the hallway to my studio. There, through the glass door, I saw winged shadows lofting. The eggs were gone. Just for fun, I immediately placed two more eggs in the usual spot atop the rock fountain and, for the next hour, watched desire being overcome by confusion. These guys thought they had raided a nest so, much as they wanted those eggs, well, something wasn't right. Swooping in, slowing to look but not land and touch, they wove a loose tapestry of yearning. The eggs remained until the next morning—a new dawn, a new raid. We are on intimate terms, Raven and I—he feeds my spirit while I provide the eggs.
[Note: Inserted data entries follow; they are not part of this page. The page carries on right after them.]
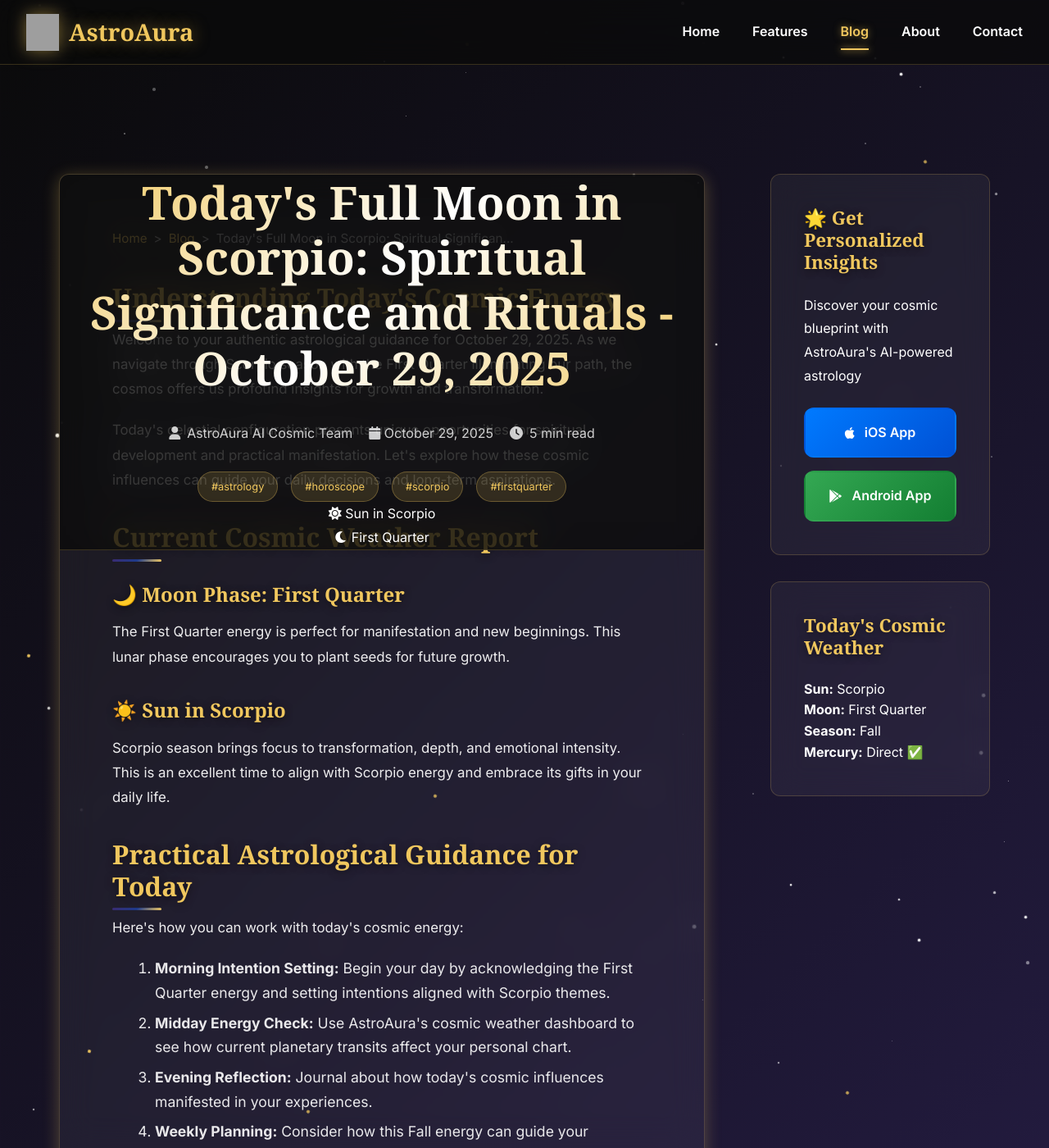
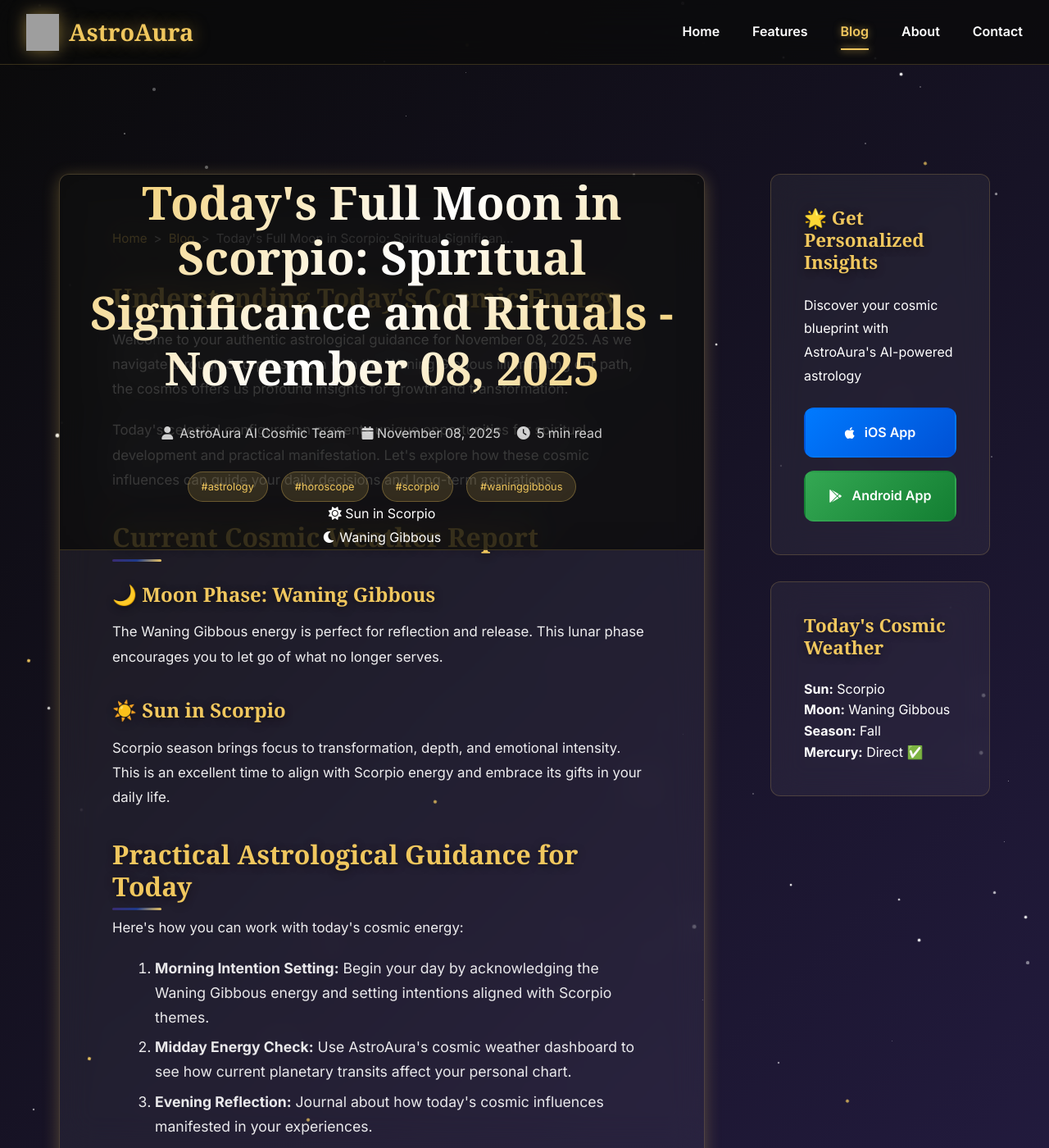
Before and after one commit to royanis/astroaura-website, a Jekyll site: the page blog/posts/todays-full-moon-in-scorpio-spiritual-significance.html, which Jekyll copies as it is, in a window 1280 px wide and 1400 px high. Shown: the whole window at 82% size. Built offline with Jekyll 4.4.1, drawn with Linux system fonts in a browser that asks for light colours; some web fonts are replaced; comment, search, counter and statistics services are not loaded; grey boxes are pictures that could not be loaded.

Commit message:
🌟 Automated blog post: 2025-11-08 01:46 UTC
Generated authentic astrology content
Updated RSS feeds and sitemap
Published via GitHub Actions

🤖 Automated by AstroAura Blog System

```diff
--- a/blog/posts/todays-full-moon-in-scorpio-spiritual-significance.html
+++ b/blog/posts/todays-full-moon-in-scorpio-spiritual-significance.html
@@ -3,11 +3,11 @@
 <head>
     <meta charset="UTF-8">
     <meta name="viewport" content="width=device-width, initial-scale=1.0">
-    <meta name="description" content="Authentic astrological guidance for October 29, 2025. Explore today's First Quarter energy in Scorpio season with personalized insights from AstroAura's AI-powered astrology platform.">
-    <title>Today's Full Moon in Scorpio: Spiritual Significance and Rituals - October 29, 2025 | AstroAura Cosmic Insights</title>
+    <meta name="description" content="Authentic astrological guidance for November 08, 2025. Explore today's Waning Gibbous energy in Scorpio season with personalized insights from AstroAura's AI-powered astrology platform.">
+    <title>Today's Full Moon in Scorpio: Spiritual Significance and Rituals - November 08, 2025 | AstroAura Cosmic Insights</title>
 
     <!-- SEO Meta Tags -->
-    <meta name="keywords" content="astrology, horoscope, scorpio, first-quarter, AI astrology, multilingual horoscope">
+    <meta name="keywords" content="astrology, horoscope, scorpio, waning-gibbous, AI astrology, multilingual horoscope">
     <meta name="author" content="AstroAura AI Cosmic Team">
     <meta name="robots" content="index, follow, max-image-preview:large, max-snippet:-1">
     <meta name="revisit-after" content="7 days">
@@ -16,24 +16,24 @@
     <link rel="canonical" href="https://astroaura.me/blog/posts/todays-full-moon-in-scorpio-spiritual-significance.html">
 
     <!-- Open Graph Tags -->
-    <meta property="og:title" content="Today's Full Moon in Scorpio: Spiritual Significance and Rituals - October 29, 2025 | AstroAura">
-    <meta property="og:description" content="Authentic astrological guidance for October 29, 2025. Explore today's First Quarter energy in Scorpio season with personalized insights from AstroAura's AI-powered astrology platform.">
+    <meta property="og:title" content="Today's Full Moon in Scorpio: Spiritual Significance and Rituals - November 08, 2025 | AstroAura">
+    <meta property="og:description" content="Authentic astrological guidance for November 08, 2025. Explore today's Waning Gibbous energy in Scorpio season with personalized insights from AstroAura's AI-powered astrology platform.">
     <meta property="og:url" content="https://astroaura.me/blog/posts/todays-full-moon-in-scorpio-spiritual-significance.html">
     <meta property="og:type" content="article">
     <meta property="og:site_name" content="AstroAura">
 
     <!-- Twitter Card -->
     <meta name="twitter:card" content="summary_large_image">
-    <meta name="twitter:title" content="Today's Full Moon in Scorpio: Spiritual Significance and Rituals - October 29, 2025">
-    <meta name="twitter:description" content="Authentic astrological guidance for October 29, 2025. Explore today's First Quarter energy in Scorpio season with personalized insights from AstroAura's AI-powered astrology platform.">
+    <meta name="twitter:title" content="Today's Full Moon in Scorpio: Spiritual Significance and Rituals - November 08, 2025">
+    <meta name="twitter:description" content="Authentic astrological guidance for November 08, 2025. Explore today's Waning Gibbous energy in Scorpio season with personalized insights from AstroAura's AI-powered astrology platform.">
 
     <!-- Schema.org Markup -->
     <script type="application/ld+json">
     {
         "@context": "https://schema.org",
         "@type": "BlogPosting",
-        "headline": "Today's Full Moon in Scorpio: Spiritual Significance and Rituals - October 29, 2025",
-        "description": "Authentic astrological guidance for October 29, 2025. Explore today's First Quarter energy in Scorpio season with personalized insights from AstroAura's AI-powered astrology platform.",
+        "headline": "Today's Full Moon in Scorpio: Spiritual Significance and Rituals - November 08, 2025",
+        "description": "Authentic astrological guidance for November 08, 2025. Explore today's Waning Gibbous energy in Scorpio season with personalized insights from AstroAura's AI-powered astrology platform.",
         "author": {
             "@type": "Organization",
             "name": "AstroAura AI Cosmic Team"
@@ -46,14 +46,14 @@
                 "url": "https://astroaura.me/assets/icons/app_icon.png"
             }
         },
-        "datePublished": "2025-10-29T01:56:02.557532",
-        "dateModified": "2025-10-29T01:56:02.557532",
+        "datePublished": "2025-11-08T01:46:36.231482",
+        "dateModified": "2025-11-08T01:46:36.231482",
         "url": "https://astroaura.me/blog/posts/todays-full-moon-in-scorpio-spiritual-significance.html",
         "mainEntityOfPage": {
             "@type": "WebPage",
             "@id": "https://astroaura.me/blog/posts/todays-full-moon-in-scorpio-spiritual-significance.html"
         },
-        "keywords": "astrology, horoscope, scorpio, first-quarter"
+        "keywords": "astrology, horoscope, scorpio, waning-gibbous"
     }
     </script>
 
@@ -99,20 +99,20 @@
 
             <!-- Post Header -->
             <header class="post-header">
-                <h1 class="post-title">Today's Full Moon in Scorpio: Spiritual Significance and Rituals - October 29, 2025</h1>
+                <h1 class="post-title">Today's Full Moon in Scorpio: Spiritual Significance and Rituals - November 08, 2025</h1>
                 <div class="post-meta">
                     <span class="post-author">
                         <i class="fas fa-user"></i> AstroAura AI Cosmic Team
                     </span>
-                    <time class="post-date" datetime="2025-10-29T01:56:02.557532">
-                        <i class="fas fa-calendar"></i> October 29, 2025
+                    <time class="post-date" datetime="2025-11-08T01:46:36.231482">
+                        <i class="fas fa-calendar"></i> November 08, 2025
                     </time>
                     <span class="post-reading-time">
                         <i class="fas fa-clock"></i> 5 min read
                     </span>
                 </div>
                 <div class="post-tags">
-                    <span class="tag">#astrology</span> <span class="tag">#horoscope</span> <span class="tag">#scorpio</span> <span class="tag">#firstquarter</span>
+                    <span class="tag">#astrology</span> <span class="tag">#horoscope</span> <span class="tag">#scorpio</span> <span class="tag">#waninggibbous</span>
                 </div>
 
                 <!-- Current Cosmic Data Display -->
@@ -123,7 +123,7 @@
                     </div>
                     <div class="cosmic-item">
                         <i class="fas fa-moon"></i>
-                        <span>First Quarter</span>
+                        <span>Waning Gibbous</span>
                     </div>
 
                 </div>
@@ -134,7 +134,7 @@
                 <div class="blog-content authentic-astrology">
             <section class="cosmic-introduction">
                 <h2>Understanding Today's Cosmic Energy</h2>
-                <p>Welcome to your authentic astrological guidance for October 29, 2025. As we navigate through Scorpio season with the First Quarter illuminating our path, the cosmos offers us profound insights for growth and transformation.</p>
+                <p>Welcome to your authentic astrological guidance for November 08, 2025. As we navigate through Scorpio season with the Waning Gibbous illuminating our path, the cosmos offers us profound insights for growth and transformation.</p>
 
                 <p>Today's celestial configuration presents unique opportunities for spiritual development and practical manifestation. Let's explore how these cosmic influences can guide your daily decisions and long-term aspirations.</p>
             </section>
@@ -143,8 +143,8 @@
                 <h2>Current Cosmic Weather Report</h2>
                 <div class="cosmic-highlights">
                     <div class="cosmic-factor">
-                        <h3>🌙 Moon Phase: First Quarter</h3>
-                        <p>The First Quarter energy is perfect for manifestation and new beginnings. This lunar phase encourages you to plant seeds for future growth.</p>
+                        <h3>🌙 Moon Phase: Waning Gibbous</h3>
+                        <p>The Waning Gibbous energy is perfect for reflection and release. This lunar phase encourages you to let go of what no longer serves.</p>
                     </div>
 
                     <div class="cosmic-factor">
@@ -161,7 +161,7 @@
                 <p>Here's how you can work with today's cosmic energy:</p>
 
                 <ol class="cosmic-action-steps">
-                    <li><strong>Morning Intention Setting:</strong> Begin your day by acknowledging the First Quarter energy and setting intentions aligned with Scorpio themes.</li>
+                    <li><strong>Morning Intention Setting:</strong> Begin your day by acknowledging the Waning Gibbous energy and setting intentions aligned with Scorpio themes.</li>
                     <li><strong>Midday Energy Check:</strong> Use AstroAura's cosmic weather dashboard to see how current planetary transits affect your personal chart.</li>
                     <li><strong>Evening Reflection:</strong> Journal about how today's cosmic influences manifested in your experiences.</li>
                     <li><strong>Weekly Planning:</strong> Consider how this Fall energy can guide your upcoming goals and decisions.</li>
@@ -222,7 +222,7 @@
             <section class="post-actions">
                 <div class="share-buttons">
                     <h3>Share This Cosmic Insight</h3>
-                    <a href="https://twitter.com/intent/tweet?text=Today's Full Moon in Scorpio: Spiritual Significance and Rituals - October 29, 2025&url=https://astroaura.me/blog/posts/todays-full-moon-in-scorpio-spiritual-significance.html" target="_blank" class="share-btn twitter">
+                    <a href="https://twitter.com/intent/tweet?text=Today's Full Moon in Scorpio: Spiritual Significance and Rituals - November 08, 2025&url=https://astroaura.me/blog/posts/todays-full-moon-in-scorpio-spiritual-significance.html" target="_blank" class="share-btn twitter">
                         <i class="fab fa-twitter"></i> Tweet
                     </a>
                     <a href="https://www.facebook.com/sharer/sharer.php?u=https://astroaura.me/blog/posts/todays-full-moon-in-scorpio-spiritual-significance.html" target="_blank" class="share-btn facebook">
@@ -253,7 +253,7 @@
                     <strong>Sun:</strong> Scorpio
                 </div>
                 <div class="weather-item">
-                    <strong>Moon:</strong> First Quarter
+                    <strong>Moon:</strong> Waning Gibbous
                 </div>
                 <div class="weather-item">
                     <strong>Season:</strong> Fall
```
Also changed, not shown: blog/atom.xml (+1 -1 lines), blog/feed.json (+102 -102 lines), blog/feed.xml (+1 -1 lines), blog/posts_index.json (+95 -98 lines), sitemap.xml (+57 -57 lines).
Lest you think our association is based on food, which it had never been before, Raven has taken to calling loudly to me again, wherever I may be. For more about “Listening to Ravens” and Beth Surdut’s art for the mind and body, CLICK HERE. For more about Beth Surdut, see page 164.

T h e Z e n c h i l a d a . c o m Fal l 2010